Currently, Amazon prices EBS volumes as:

$0.10 per GB-month of provisioned storage
$0.10 per 1 million I/O requests

So let’s say the database takes up 100 GB of space. That will cost them only $10 a month.

But how do you figure out the costs of the I/O requests?

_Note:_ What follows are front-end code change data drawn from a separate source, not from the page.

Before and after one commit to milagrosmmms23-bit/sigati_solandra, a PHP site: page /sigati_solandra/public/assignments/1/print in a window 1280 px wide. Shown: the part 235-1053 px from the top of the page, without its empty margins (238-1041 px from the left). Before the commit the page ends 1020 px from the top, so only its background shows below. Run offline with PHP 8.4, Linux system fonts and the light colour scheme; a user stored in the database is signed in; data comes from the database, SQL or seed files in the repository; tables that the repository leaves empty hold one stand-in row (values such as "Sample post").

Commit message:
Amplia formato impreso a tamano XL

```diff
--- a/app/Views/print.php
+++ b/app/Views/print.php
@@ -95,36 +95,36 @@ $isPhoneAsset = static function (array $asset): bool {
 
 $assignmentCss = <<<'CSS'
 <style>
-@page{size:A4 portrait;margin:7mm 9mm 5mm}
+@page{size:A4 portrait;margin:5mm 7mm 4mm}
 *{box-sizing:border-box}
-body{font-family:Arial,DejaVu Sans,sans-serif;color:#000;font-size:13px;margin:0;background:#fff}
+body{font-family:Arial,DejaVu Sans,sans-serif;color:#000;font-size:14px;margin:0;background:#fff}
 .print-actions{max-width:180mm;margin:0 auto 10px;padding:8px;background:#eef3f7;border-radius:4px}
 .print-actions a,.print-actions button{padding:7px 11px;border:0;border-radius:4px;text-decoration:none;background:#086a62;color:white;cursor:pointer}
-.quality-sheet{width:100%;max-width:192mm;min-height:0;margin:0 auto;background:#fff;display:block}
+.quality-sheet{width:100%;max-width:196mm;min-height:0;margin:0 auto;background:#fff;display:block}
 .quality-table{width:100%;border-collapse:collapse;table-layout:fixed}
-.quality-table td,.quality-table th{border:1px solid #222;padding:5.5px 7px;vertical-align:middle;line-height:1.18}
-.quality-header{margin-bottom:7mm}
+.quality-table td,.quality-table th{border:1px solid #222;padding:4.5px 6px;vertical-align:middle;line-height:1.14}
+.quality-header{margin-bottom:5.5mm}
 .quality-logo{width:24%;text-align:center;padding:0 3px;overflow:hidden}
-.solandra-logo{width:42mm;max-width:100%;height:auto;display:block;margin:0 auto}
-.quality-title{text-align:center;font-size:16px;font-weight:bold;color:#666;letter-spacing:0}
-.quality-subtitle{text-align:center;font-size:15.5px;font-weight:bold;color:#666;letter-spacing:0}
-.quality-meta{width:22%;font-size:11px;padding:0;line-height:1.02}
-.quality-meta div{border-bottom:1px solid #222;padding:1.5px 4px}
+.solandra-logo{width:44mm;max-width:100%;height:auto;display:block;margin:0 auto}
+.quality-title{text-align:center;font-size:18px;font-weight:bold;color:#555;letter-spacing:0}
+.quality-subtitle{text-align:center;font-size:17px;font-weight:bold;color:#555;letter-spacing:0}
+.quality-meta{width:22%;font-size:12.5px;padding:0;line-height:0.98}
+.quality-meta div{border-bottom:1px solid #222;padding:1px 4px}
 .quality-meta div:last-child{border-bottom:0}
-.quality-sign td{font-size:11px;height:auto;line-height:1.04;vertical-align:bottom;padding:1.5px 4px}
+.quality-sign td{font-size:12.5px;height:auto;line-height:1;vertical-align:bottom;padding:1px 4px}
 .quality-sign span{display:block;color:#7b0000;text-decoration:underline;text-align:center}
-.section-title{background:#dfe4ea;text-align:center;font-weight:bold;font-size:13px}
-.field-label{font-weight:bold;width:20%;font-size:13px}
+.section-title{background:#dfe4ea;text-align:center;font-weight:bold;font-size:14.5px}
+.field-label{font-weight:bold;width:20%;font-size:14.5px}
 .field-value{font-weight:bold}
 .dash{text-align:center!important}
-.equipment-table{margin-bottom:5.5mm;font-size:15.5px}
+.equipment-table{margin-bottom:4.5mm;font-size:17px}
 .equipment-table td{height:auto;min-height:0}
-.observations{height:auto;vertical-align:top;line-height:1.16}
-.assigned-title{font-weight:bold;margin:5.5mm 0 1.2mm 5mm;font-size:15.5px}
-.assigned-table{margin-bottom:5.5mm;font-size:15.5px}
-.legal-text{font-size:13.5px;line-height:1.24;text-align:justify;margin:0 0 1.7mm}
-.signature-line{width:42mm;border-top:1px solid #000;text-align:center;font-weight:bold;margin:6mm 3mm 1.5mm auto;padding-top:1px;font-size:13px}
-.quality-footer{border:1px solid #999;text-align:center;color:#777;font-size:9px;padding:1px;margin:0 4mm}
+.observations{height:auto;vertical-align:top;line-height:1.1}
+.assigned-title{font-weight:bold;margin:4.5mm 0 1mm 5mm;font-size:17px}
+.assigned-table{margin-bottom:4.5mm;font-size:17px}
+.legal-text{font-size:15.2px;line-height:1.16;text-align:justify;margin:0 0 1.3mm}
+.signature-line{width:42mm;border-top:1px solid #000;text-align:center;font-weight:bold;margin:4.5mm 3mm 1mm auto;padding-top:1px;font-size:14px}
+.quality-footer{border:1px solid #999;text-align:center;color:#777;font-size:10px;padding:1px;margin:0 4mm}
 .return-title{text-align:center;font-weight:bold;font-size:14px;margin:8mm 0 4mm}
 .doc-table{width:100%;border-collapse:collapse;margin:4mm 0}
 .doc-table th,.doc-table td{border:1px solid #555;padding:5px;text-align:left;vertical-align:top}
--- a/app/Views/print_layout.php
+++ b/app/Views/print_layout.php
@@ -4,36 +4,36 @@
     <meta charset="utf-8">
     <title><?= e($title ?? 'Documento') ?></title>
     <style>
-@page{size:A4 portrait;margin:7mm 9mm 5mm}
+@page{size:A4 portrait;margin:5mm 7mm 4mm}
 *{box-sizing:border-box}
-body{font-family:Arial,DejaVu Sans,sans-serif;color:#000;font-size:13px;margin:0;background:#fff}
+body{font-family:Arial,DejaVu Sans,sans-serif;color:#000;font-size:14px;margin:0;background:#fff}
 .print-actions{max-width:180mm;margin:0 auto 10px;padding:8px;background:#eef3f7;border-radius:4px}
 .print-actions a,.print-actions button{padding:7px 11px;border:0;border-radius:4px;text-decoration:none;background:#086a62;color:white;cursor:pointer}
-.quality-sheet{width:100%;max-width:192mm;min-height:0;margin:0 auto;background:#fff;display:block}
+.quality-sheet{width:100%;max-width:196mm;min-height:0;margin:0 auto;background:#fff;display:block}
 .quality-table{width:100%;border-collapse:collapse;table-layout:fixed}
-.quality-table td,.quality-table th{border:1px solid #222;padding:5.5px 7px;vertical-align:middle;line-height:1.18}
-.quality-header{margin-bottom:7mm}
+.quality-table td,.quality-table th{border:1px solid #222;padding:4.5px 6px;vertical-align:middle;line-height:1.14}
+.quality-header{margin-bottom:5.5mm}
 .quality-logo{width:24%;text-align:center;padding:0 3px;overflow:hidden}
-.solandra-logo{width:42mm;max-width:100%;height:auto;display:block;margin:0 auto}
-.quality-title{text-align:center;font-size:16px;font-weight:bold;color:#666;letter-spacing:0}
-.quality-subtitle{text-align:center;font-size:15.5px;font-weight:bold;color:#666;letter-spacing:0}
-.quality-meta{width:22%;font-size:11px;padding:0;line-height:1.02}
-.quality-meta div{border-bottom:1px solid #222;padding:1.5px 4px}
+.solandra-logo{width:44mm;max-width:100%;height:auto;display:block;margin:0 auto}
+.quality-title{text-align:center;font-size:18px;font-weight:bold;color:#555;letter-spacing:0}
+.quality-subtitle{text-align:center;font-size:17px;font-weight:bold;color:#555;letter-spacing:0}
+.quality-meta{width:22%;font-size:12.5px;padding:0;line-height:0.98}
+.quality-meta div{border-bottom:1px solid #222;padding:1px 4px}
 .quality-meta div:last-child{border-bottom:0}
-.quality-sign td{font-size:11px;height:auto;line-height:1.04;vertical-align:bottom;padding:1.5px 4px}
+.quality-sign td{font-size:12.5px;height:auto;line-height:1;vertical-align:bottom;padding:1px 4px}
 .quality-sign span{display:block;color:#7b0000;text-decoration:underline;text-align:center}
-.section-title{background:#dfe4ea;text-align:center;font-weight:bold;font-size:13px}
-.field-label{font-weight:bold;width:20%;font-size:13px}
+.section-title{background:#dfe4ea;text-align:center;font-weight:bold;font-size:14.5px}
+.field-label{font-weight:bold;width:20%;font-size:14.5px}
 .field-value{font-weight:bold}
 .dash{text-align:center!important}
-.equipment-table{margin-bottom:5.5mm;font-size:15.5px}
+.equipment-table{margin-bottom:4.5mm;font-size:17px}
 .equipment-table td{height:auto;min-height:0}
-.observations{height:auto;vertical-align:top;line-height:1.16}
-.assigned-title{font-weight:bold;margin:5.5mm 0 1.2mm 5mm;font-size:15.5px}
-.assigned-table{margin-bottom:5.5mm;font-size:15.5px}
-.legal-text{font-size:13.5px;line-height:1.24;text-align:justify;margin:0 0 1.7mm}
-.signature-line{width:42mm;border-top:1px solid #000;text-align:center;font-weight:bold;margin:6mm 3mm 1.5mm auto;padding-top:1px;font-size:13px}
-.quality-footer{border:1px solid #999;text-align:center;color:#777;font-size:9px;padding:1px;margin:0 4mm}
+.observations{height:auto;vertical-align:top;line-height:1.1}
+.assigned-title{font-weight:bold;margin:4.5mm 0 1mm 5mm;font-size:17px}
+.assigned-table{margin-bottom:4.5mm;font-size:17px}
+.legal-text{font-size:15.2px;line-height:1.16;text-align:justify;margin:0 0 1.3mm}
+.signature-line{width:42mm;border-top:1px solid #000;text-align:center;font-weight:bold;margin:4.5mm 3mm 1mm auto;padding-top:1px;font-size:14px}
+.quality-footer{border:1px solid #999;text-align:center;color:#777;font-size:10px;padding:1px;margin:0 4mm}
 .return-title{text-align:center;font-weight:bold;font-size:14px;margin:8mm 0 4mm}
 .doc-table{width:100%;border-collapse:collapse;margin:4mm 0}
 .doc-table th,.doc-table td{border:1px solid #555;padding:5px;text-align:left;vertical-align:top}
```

Turns out it’s not too difficult on Linux.

First, view your disk stats and find the drive which your database current resides on (in this example, it will be on sdh):

$ cat /proc/diskstats

sdh 123241141 1835 8055865321 1587962870 996307889 722821165 23591028861 1809891504 1 1720770520 3397713604

To get the total number of read and writes on the disk, add the first and fifth numbers together.

So in this example, we add 123241141 + 996307889 to get the total read/writes.

Next, we’ll need to know how many days the system has been up for:

$ uptime
10:00:0 up 100 days, 20:11, 1 user, load average: 0.50, 0.50, 0.50

Now the formula to estimate your EBS I/O costs will be:

Cost = [$0.10 * 30 days * ((first number) + (fifth number) / (days of uptime))] / 1 Million IO Requests

So from our example, the calculation will be:

0.10 * 30 * [(123241141 + 996307889) / 100] = 33586470.9
33586470.9 / 1 Million IO Requests = 33.5864709

So our monthly EBS IO request cost wil be approximately $33.58 when the database is moved to EBS!

Credit goes to Brian Ghidinelli for figuring this out!